Until recently, several large donor-supported health and education programs were channelled through Afghan state structures—in particular, through the World Bank-supported Afghanistan Reconstruction Trust Fund (ARTF). For example, Sehatmandi, a health and nutrition program funded by the ARTF and the World Bank and implemented by Ministry of Public Health in partnership with NGO service providers, covered around 60 percent of health sector funding. Sanctions and a general reluctance to engage a Taliban-led government threaten the continuation of these programs, with severe consequences for the health (and in some cases survival) of the population (though Sehatmandi has short-term bridge funding to keep it alive until the end of the year).
While some service delivery can be maintained (sanctions permitting) through direct funding to NGOs and potentially from the UN, bypassing state structures will ultimately hollow out Afghan institutions and increase the country’s fragility. In the absence of activities and salaries, the government will lose program delivery capacity and a talented, educated class of professional civil servants.
The international community should explore ways to preserve delivery mechanisms that work through civil servants but are walled off from sanctioned individuals.
The international community has invested significantly in the development of Afghan state institutions and the Afghan civil service over the last twenty years, but any gains are now at risk.
As USIP’s William Byrd has argued, it will be important for the international community to “demarcate clearly between the Taliban regime and the Afghan people.” Taking this a step further, it will be important to distinguish, whenever possible, between Afghan state institutions and the civil service, on the one hand, and Taliban leaders on the other.
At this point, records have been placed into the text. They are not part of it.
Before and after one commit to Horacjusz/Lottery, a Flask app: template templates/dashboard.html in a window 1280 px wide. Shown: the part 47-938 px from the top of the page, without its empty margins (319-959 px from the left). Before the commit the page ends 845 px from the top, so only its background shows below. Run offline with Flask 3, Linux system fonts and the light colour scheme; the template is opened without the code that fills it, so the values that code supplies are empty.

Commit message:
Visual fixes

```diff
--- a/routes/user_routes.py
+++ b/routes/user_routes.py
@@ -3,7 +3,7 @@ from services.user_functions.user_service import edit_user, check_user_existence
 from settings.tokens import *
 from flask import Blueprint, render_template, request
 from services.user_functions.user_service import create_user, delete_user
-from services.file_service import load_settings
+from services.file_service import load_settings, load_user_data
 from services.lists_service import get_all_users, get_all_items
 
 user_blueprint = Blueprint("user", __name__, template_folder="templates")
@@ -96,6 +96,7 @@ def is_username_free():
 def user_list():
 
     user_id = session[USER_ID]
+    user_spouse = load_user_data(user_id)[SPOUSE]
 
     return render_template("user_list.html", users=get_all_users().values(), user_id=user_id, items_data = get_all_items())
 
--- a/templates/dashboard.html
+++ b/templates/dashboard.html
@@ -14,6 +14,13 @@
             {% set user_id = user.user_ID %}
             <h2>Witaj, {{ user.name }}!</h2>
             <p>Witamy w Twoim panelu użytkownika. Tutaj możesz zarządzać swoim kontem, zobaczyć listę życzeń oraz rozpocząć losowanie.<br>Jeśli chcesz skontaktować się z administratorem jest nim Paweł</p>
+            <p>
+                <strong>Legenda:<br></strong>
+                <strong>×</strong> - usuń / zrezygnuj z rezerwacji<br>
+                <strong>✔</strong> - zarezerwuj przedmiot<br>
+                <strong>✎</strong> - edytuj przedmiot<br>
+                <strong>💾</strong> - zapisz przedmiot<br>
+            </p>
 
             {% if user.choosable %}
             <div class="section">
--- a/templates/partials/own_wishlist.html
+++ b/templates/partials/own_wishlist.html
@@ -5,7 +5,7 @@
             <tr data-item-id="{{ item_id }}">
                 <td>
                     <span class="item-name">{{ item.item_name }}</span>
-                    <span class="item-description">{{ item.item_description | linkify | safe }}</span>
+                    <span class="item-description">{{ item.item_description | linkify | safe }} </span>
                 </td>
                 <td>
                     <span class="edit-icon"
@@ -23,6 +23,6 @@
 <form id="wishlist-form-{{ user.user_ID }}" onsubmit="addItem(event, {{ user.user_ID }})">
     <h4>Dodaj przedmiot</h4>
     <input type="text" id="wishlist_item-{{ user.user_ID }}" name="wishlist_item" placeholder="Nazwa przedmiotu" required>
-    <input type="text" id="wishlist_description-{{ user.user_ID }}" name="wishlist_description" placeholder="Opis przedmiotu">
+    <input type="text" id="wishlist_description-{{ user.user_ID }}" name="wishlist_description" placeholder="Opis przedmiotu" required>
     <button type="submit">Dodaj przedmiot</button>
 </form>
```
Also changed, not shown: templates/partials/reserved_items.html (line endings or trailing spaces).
Central to determining how that distinction bears out in future assistance will be negotiating whether there is an arrangement of conditions and third-party monitoring that will be both acceptable to the United States and other international donors and agreed to by the Taliban.
Greater urgency is needed to avert a humanitarian crisis in Afghanistan. In the short-term, action is needed to establish greater clarity and flexibility in the sanctions regime and devise a conditional approach to the release of the country’s foreign exchange reserves. Donors must also begin to tackle questions with a longer-term lens, including whether, and under what conditions, they can support state efforts to deliver public services while continuing to sideline the Taliban. With these actions, the United States and its allies would meaningfully improve Afghanistan’s chances of avoiding a massive humanitarian disaster with little risk (and possible benefit) to their geopolitical and national security interests.
The views expressed in this post are those of the authors and in no way reflect those of the International Development LSE blog or the London School of Economics and Political Science. You can read more articles in this series, ‘Afghanistan: After the fall’ here.
Photo credit: Adobe Stock